Simon Paisley Day, who is better known as a stage and television actor, has put pen to paper to bring us, Raving, a comedy of manners set in a remote Welsh cottage where three dislikeable couples have come to spend a relaxing weekend away from the bustle of London and their respective children. Briony and Keith, insecure and disorganised teachers, arrive before everyone else and it is soon clear that she is one stressed-out mum. Having left her three-year-old son for the first time, Briony is only one instant away from a panic attack throughout the play. In walks last-minute guests Charles, the frightfully posh gun-toting ex-SAS toff and Serena, his equally Sloanie wife, both straight out of a Country Life magazine. Added to this mix are the obnoxiously perfect couple, Ross and Rosy, who have organized this weekend, both PR consultants.
We are entertained to Ross and Rosy’s tale of their blackmailing East European nanny who claimed to have had wild sex with Ross. We get to meet the landlord who turns out to be a fundamental Christian farmer. And before long, Serena’s 17-year-old drug-taking free-loving niece, Tabby, crashes their weekend and strategically throws a number of “social” grenades into the group.
Paisley Day wanted to take a look at parenting in the 21st century when older couples embark on starting a family and try to maintain the sense of control they felt they had prior to the little brats arriving. The play had the audience laughing most of the evening, myself included, as the situations became increasingly ridiculous. Some of the jokes are repeated, such as a door, which opens only a crack before it hits something inside the tiny bedroom, but even those are funny in the heat of the play. It is a testament to Mr. Paisley Day’s talent that he can write such funny lines. As much as I would like to give this play a superlative review due to its comic delivery, I am forced to tell you that it never does achieve lift-off as a result of the extremely stereotyped two-dimensional characters and the implausible and predictable plot.

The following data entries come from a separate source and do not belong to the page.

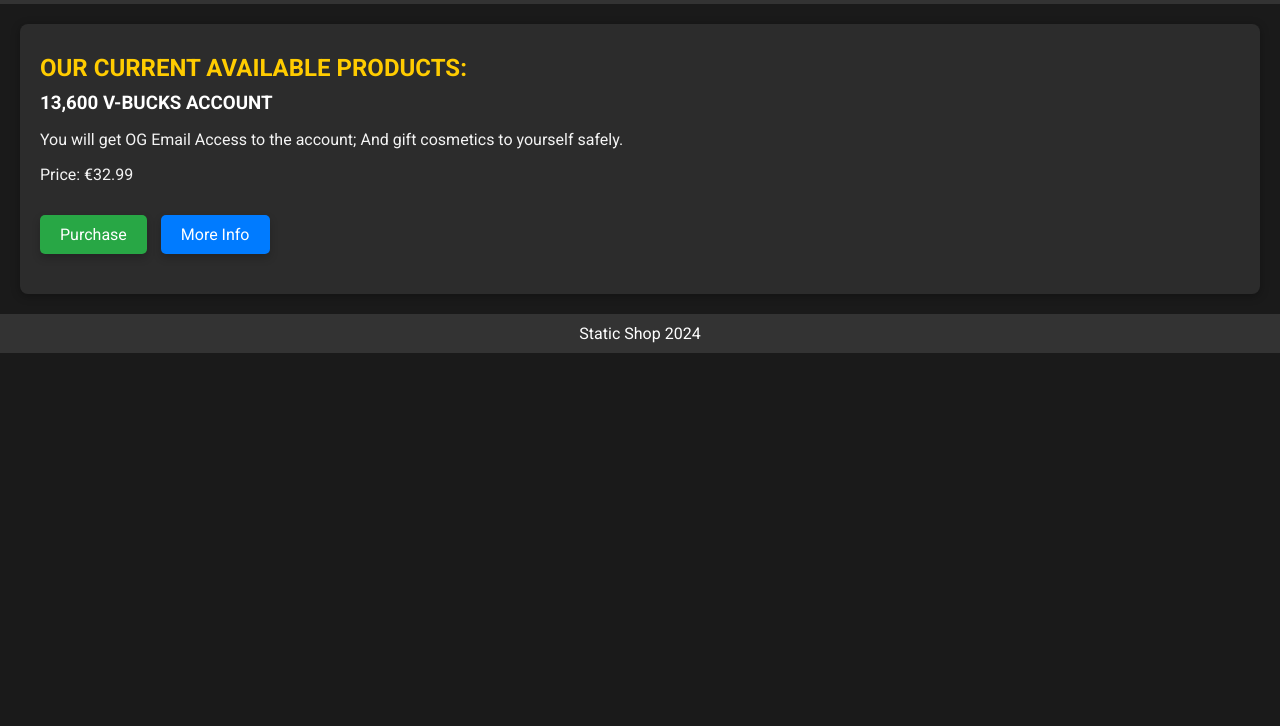
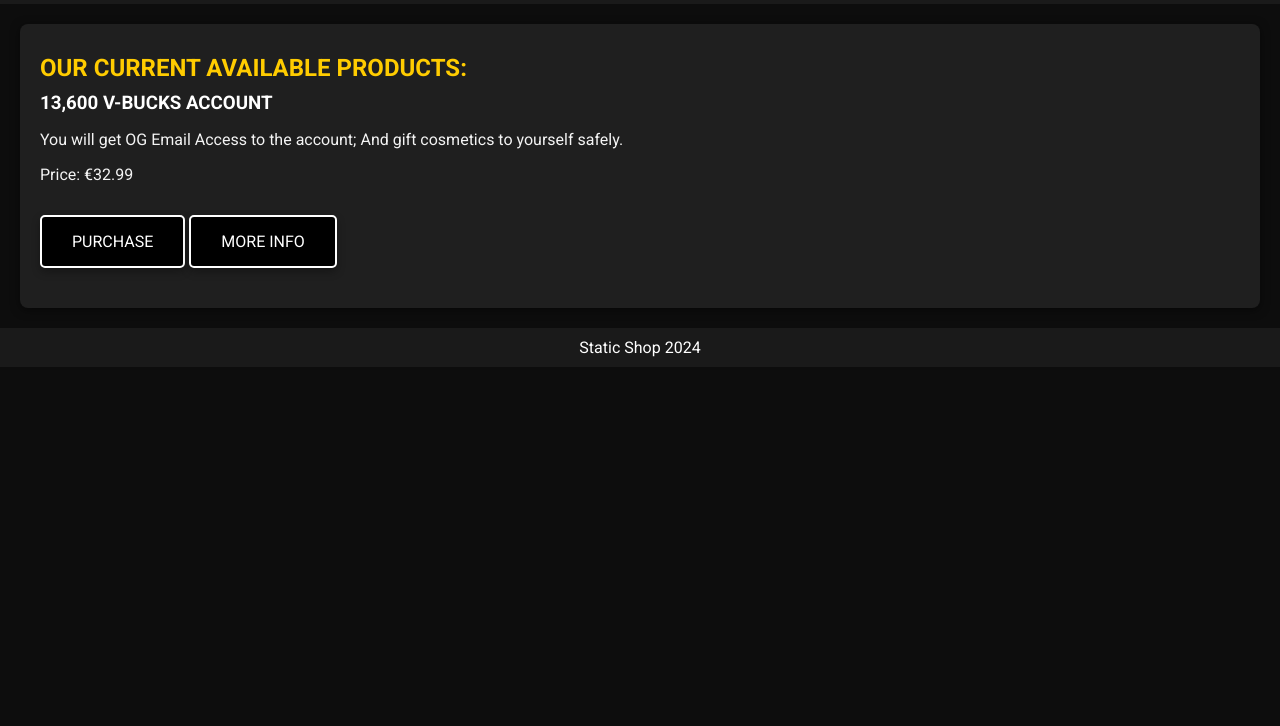
Before and after one commit to Static303/staticshop.shop, a plain HTML site: page index.html in a window 1280 px wide. Shown: the part 74-800 px from the top of the page. Drawn offline with Linux system fonts and the light colour scheme.

Commit message:
Update index.html

```diff
--- a/index.html
+++ b/index.html
@@ -11,11 +11,11 @@
             font-family: 'Roboto', sans-serif;
             margin: 0;
             padding: 0;
-            background-color: #1a1a1a; /* Dark background */
+            background-color: #0d0d0d; /* Darker background */
             color: #f4f4f4; /* Light text color */
         }
         header {
-            background: #333; /* Darker header */
+            background: #1a1a1a; /* Darker header */
             color: #fff;
             padding: 10px 0;
             text-align: center;
@@ -24,9 +24,9 @@
         section {
             padding: 20px;
             margin: 20px;
-            background: #2c2c2c; /* Dark section background */
+            background: #1f1f1f; /* Dark section background */
             border-radius: 8px;
-            box-shadow: 0 2px 10px rgba(0, 0, 0, 0.3);
+            box-shadow: 0 2px 10px rgba(0, 0, 0, 0.5);
         }
         h2 {
             color: #ffcc00; /* Highlight section title */
@@ -38,34 +38,28 @@
         }
         .purchase-button, .info-button {
             display: inline-block;
-            padding: 10px 20px;
+            padding: 15px 30px;
             border-radius: 5px;
-            transition: background-color 0.3s, box-shadow 0.3s;
+            transition: background-color 0.3s, box-shadow 0.3s, transform 0.3s;
             text-decoration: none; /* No underline */
-            color: white;
+            color: #fff; /* White text */
             cursor: pointer; /* Pointer cursor on hover */
             margin-top: 15px; /* Added margin for spacing */
-            box-shadow: 0 4px 8px rgba(0, 0, 0, 0.2);
+            box-shadow: 0 4px 8px rgba(0, 0, 0, 0.3);
+            background-color: #000; /* Black button background */
+            border: 2px solid #fff; /* White border for the buttons */
+            text-transform: uppercase; /* Capitalize button text */
         }
-        .purchase-button {
-            background-color: #28a745; /* Green color */
-        }
-        .purchase-button:hover {
-            background-color: #218838; /* Darker shade for hover effect */
-            box-shadow: 0 6px 12px rgba(0, 0, 0, 0.3);
-        }
-        .info-button {
-            background-color: #007bff; /* Blue color for More Info button */
-            margin-left: 10px;
-        }
-        .info-button:hover {
-            background-color: #0056b3; /* Darker shade for hover effect on info button */
-            box-shadow: 0 6px 12px rgba(0, 0, 0, 0.3);
+        .purchase-button:hover, .info-button:hover {
+            background-color: #fff; /* White background on hover */
+            color: #000; /* Black text on hover */
+            transform: scale(1.05); /* Slightly increase size on hover */
+            box-shadow: 0 6px 12px rgba(0, 0, 0, 0.5);
         }
         footer {
             text-align: center;
             padding: 10px 0;
-            background: #333; /* Dark footer */
+            background: #1a1a1a; /* Dark footer */
             position: relative;
             bottom: 0;
             width: 100%;
```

To quote Chekov, “If you say in the first chapter that there is a rifle hanging on the wall, in the second or third chapter it absolutely must go off.” And I would add, that there is much obvious foreshadowing throughout the play so that we are not surprised when the three couples are held a gunpoint by the end or when the expressed breast milk of the first act makes an appearance in the last.
That said, Briony is very well played by Tamzin Outhwaite and Barnaby Kay is convincing as her solicitous other half Keith. Sarah Hadland’s Rosy is amusing as the smug perfect spouse and Robert Webb is very good as the obviously duplicitous cheat Ross. The stars of the evening, however, must be Issy Van Randwick as Serena and Nicolas Rowe as Charles, the no-nonsense doctor and her dim-witted ex-military husband. Theirs is an eccentric world of sex on the naughty step and libido affirming shooting parties. Bel Powley as Tabby conveys teenage angst perfectly while Ifan Huw Dafydd is amusing as the nutcase farmer.
Edward Hall keeps the production moving at a brisk pace. It is my understanding that the first night had a few glitches with timing but I’m happy to report that all seems to have been ironed out since. The programme mentions Farquhar, Wilde and Coward but I think that this play is more akin to a television sitcom. Nevertheless, at £32 for top tickets, it is much better value for money than the dearer Woodhouse currently running in the West End and much funnier at that.